Understanding the differences between resistance and resistivity is an essential component of physics education. Furthermore, the movement of free electrons is a significant distinction between resistance and resistivity. In addition, resistance is a property that prevents free electrons from flowing freely. Resistivity, on the other hand, is a property of any substance that describes its resistance in a specific dimension. Knowing the concept or Difference between Resistance and resistivity will help you deal with more complicated electrical topics.

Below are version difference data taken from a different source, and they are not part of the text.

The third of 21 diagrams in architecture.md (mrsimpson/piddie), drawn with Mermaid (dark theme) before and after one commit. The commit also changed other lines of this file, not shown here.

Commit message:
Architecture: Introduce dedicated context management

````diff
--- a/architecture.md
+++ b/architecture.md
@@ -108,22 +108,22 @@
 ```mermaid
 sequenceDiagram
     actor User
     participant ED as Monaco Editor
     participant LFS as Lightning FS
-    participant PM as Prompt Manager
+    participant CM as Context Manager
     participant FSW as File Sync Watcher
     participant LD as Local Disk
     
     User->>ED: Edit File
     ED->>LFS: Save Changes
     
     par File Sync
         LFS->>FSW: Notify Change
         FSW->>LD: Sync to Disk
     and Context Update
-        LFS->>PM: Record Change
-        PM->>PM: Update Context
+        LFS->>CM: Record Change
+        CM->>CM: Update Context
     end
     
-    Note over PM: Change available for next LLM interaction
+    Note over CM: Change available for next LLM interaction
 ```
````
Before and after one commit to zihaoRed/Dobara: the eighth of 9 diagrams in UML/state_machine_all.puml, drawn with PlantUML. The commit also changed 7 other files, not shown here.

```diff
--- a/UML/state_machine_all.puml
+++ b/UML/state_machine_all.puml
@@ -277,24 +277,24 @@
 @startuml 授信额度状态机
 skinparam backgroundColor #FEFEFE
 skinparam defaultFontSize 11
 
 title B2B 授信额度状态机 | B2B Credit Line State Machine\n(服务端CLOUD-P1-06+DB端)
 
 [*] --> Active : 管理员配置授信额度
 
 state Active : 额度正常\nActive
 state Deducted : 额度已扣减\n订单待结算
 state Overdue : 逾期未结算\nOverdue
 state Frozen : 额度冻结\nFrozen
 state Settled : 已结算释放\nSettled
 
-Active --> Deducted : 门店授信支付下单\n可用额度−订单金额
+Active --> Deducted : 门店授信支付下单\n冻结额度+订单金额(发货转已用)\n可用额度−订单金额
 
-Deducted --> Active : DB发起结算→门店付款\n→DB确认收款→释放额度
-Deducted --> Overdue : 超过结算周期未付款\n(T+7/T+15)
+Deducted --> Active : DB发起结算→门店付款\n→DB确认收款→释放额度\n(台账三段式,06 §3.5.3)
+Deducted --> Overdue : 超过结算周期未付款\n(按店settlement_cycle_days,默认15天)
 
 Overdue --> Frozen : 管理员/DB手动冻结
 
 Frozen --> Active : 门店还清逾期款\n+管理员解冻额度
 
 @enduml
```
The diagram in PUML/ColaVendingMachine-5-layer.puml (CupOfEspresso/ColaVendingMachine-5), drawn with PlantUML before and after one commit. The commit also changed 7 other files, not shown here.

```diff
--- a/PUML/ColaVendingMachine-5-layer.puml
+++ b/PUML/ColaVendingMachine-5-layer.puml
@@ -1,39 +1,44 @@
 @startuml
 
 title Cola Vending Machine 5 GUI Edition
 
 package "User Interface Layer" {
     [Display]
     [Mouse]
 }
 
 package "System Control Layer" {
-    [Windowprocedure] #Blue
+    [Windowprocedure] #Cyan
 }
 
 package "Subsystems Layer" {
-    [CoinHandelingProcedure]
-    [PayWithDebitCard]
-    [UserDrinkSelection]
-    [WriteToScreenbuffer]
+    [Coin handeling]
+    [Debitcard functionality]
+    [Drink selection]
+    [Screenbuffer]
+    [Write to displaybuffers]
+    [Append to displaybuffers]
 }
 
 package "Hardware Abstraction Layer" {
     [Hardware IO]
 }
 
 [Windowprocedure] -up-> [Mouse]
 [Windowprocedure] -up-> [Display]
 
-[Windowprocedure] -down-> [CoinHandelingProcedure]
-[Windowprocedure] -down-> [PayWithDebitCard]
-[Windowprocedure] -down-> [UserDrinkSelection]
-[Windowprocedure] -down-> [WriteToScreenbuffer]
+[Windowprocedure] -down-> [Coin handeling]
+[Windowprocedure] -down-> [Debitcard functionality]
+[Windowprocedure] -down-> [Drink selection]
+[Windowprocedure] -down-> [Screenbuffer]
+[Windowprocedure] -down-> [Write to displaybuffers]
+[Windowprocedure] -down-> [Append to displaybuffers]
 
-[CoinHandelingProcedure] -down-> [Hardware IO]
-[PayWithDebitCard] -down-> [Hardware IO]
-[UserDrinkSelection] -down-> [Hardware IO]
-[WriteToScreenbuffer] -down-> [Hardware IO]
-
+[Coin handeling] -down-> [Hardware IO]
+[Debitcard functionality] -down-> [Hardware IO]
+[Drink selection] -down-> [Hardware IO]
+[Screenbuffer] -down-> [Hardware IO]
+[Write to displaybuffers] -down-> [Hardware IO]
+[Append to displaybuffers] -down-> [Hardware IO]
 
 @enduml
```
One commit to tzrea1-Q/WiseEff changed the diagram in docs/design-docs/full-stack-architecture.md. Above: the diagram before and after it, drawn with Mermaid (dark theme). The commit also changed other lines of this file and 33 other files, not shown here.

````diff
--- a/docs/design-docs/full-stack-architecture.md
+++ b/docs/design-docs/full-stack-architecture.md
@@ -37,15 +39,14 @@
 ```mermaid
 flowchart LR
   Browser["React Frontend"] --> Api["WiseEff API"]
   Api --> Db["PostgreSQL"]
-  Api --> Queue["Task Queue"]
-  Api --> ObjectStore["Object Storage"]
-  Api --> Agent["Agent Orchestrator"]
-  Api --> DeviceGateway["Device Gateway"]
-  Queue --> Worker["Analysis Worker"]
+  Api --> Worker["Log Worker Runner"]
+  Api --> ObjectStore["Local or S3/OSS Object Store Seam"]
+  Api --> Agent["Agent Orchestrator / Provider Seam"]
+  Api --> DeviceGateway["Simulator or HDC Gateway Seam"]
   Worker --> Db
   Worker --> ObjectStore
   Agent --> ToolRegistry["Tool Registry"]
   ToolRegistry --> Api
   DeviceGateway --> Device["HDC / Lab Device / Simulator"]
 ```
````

 Resistance Resistivity The physical property of a substance that opposes the flow of current, i.e. electrons, is called resistance. Resistivity is a physical property of a certain substance that has specific dimensions. Resistance is related to both length and temperature, but inversely proportional to the material's cross-sectional area. The nature and temperature of a material's resistivity are only proportionate to one another. Temperature, Length, and Conductor Cross Sectional Area Effect resistance Temperature effect Resistivity R = ρ(L/A)ρ = Resistivity ρ = (R×A)/LHere: R = Resistance; L= Length; A = Cross-sectional area Ohms is the SI unit of resistance. Ohms-meter is the SI unit for resistivity. The resistance property is applied in a variety of applications, including heaters, fuses, and sensors. For calcareous soil, electrical resistivity measurement is used as a quality control test.